    Here's a Behance Case Study I've made on my new logo:
    Thanks in advance for all of your help.

  • #2
    Skipping all the blah-blah-blah words, and cutting to the chase of the logo at the bottom, I'm seeing a blue that appears to be an RGB bright blue. Since you don't give a Pantone standard for it, I can't tell if it it really isn't printable, but my work calibrated monitor is telling me it is trouble.

    Second, where you define the parameters of how you built the logos is all in pixels. That means it is a static scale.
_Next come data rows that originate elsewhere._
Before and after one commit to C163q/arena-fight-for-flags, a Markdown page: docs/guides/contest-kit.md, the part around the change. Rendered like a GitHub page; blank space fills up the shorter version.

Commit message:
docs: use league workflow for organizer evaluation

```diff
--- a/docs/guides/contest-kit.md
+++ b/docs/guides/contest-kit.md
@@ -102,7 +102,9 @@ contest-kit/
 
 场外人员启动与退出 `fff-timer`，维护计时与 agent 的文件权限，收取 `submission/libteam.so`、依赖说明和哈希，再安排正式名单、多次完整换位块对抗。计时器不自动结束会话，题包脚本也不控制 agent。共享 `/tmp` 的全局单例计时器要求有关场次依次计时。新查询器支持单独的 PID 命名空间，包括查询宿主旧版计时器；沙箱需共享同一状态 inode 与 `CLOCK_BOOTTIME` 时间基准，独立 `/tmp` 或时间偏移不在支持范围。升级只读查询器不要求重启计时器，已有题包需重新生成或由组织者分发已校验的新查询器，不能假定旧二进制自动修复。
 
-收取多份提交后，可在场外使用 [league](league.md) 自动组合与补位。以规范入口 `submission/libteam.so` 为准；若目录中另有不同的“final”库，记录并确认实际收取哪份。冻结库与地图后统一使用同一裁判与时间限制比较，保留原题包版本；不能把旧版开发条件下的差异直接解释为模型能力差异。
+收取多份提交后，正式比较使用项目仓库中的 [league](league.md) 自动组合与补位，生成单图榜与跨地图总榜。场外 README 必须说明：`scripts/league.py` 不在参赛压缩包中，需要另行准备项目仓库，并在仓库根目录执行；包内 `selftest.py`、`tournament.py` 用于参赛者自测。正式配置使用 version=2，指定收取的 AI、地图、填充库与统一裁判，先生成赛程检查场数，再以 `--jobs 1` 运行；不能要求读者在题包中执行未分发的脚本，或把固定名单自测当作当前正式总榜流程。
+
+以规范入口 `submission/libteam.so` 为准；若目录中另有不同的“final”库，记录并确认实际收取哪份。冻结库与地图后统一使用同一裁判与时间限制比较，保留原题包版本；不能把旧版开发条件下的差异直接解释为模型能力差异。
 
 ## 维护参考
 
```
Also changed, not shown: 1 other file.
Check out how most logos are defined in their brand standards and how they relate to a ''sign blank'' or define their ''clear space.'' How you came up with spacing of elements, while interesting in some ways, is nothing more than more words no one is going to read.

    A case study that includes, ''what I like'' doesn't work.
    Since you are a Youtuber, I would more expect to see a demographic study of the people who frequent your channel, or better, a reflection on how your new logo might appeal to a broader audience, not how it appeals to YOU. YOU doesn't matter. Who you sell your product to matters more.
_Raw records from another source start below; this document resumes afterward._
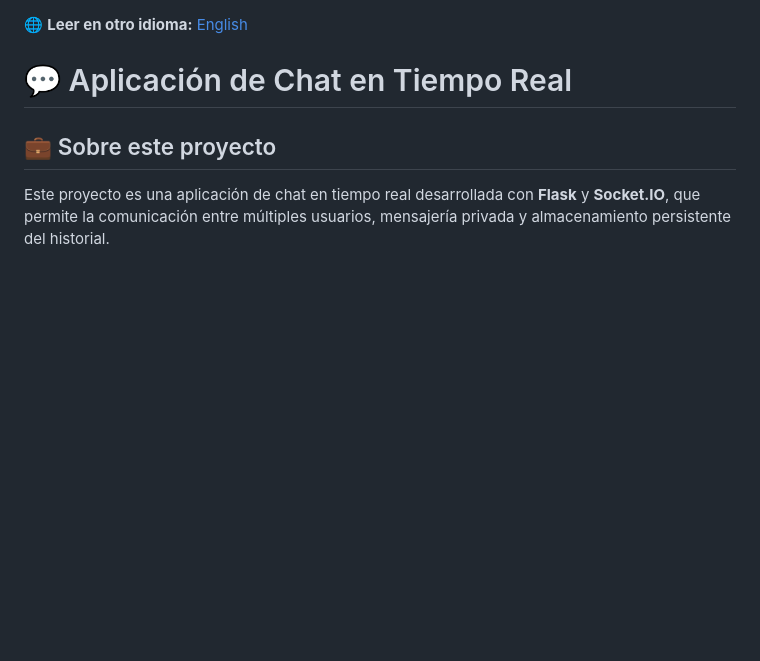
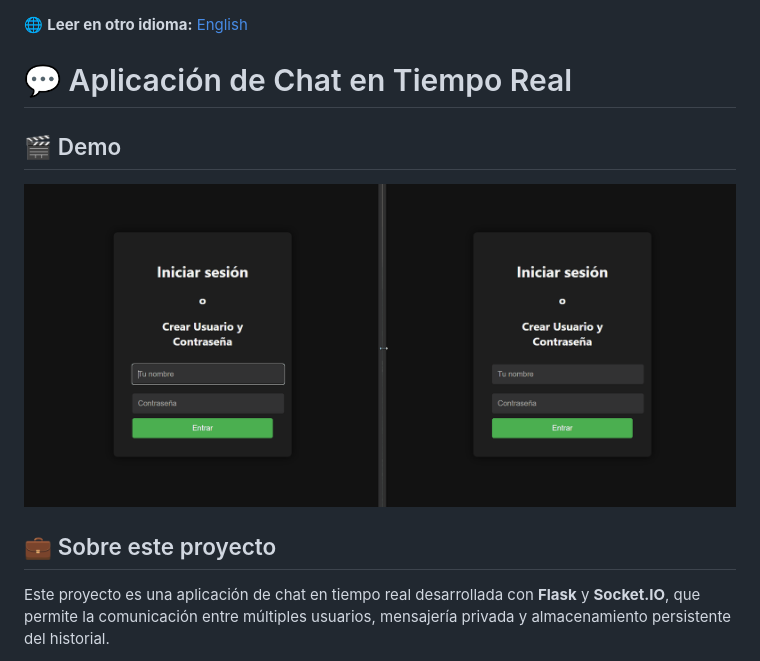
Before and after one commit to StefiVergini/chat-StefaniaVergini, a Markdown page: README.es.md, the part around the change. GitHub-like rendering; blank space fills up the shorter version.

Commit message:
updateReadme-Demo

```diff
--- a/README.es.md
+++ b/README.es.md
@@ -1,6 +1,9 @@
 🌐 **Leer en otro idioma:** [English](README.md)
 
 # 💬 Aplicación de Chat en Tiempo Real
+
+## 🎬 Demo
+![Doble Ingreso - Chat en Tiempo Real - Chat Global - Historial - Salir](gif/LoginToLogout.gif)
 
 ## 💼 Sobre este proyecto
 
```
Also changed, not shown: README.md (+3 -3 lines).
    I'm not sure where you got that color like-dislike pie charts (again TLDR,) but that can be very regionally sensitive and not all that scientific. Generically men and women may like blue more, but maybe in a different set of circumstances they may like red or green better. For instance Christmas themed items may sell more as red and green rather than blue, and in the fall Brown and orange are very popular colors in the US...
    Color is very relative.


    • Thug-D
      Thug-D commented
      Editing a comment
      Thanks a lot. Should I use the golden ratio (or something similar) to set up the structure? Do you mean negative space when you say 'clear space"? Anyway, thanks again guess I gotta do some more research on Pantone colors.

  • #3
    Here's a page from a famous logo's brand book that uses the whole x height of the logo for clear space.

    The clear space is the amount of blank space that is required by the brand when using the logo in traffic. ie if there are a bunch of brands being used as sponsors on a banner, each will have a clear space parameter into which you may not insert another brand. The same clear space sometimes applies when using the logo on certain ''sign blanks'' like a banner that has a defined edge. You would use the same x distance away from the sides of the banner.

    A lot of times a logo is designed with a specific sign blank defined giving clear space as letter dimensions.
    Here's one that uses a logo element as a clear space x standard as well as a design standard.
    (note this is a link to download the entire brand standard for this well known logo.)

    As for the Golden ratio or any other sorta set in stone design theory, use them if they work, don't if they don't.
    I'm not suggesting you change your logo at all. What I'm suggesting is the presentation you have there is pretty much a lot of ''who cares'' and using pixel dimensions suggests to me this is more exclusively web based rather than a well rounded logo for any sort of company usage.

    I haven't checked out your channel as mostly I dislike blogs/tutorials from newbs to the industry as I have to save gritting my teeth for work. Youngsters are always trying to re-invent the wheel out there and not always doing it in the proper way using solid production methods (ie researching Pantones and clear space.)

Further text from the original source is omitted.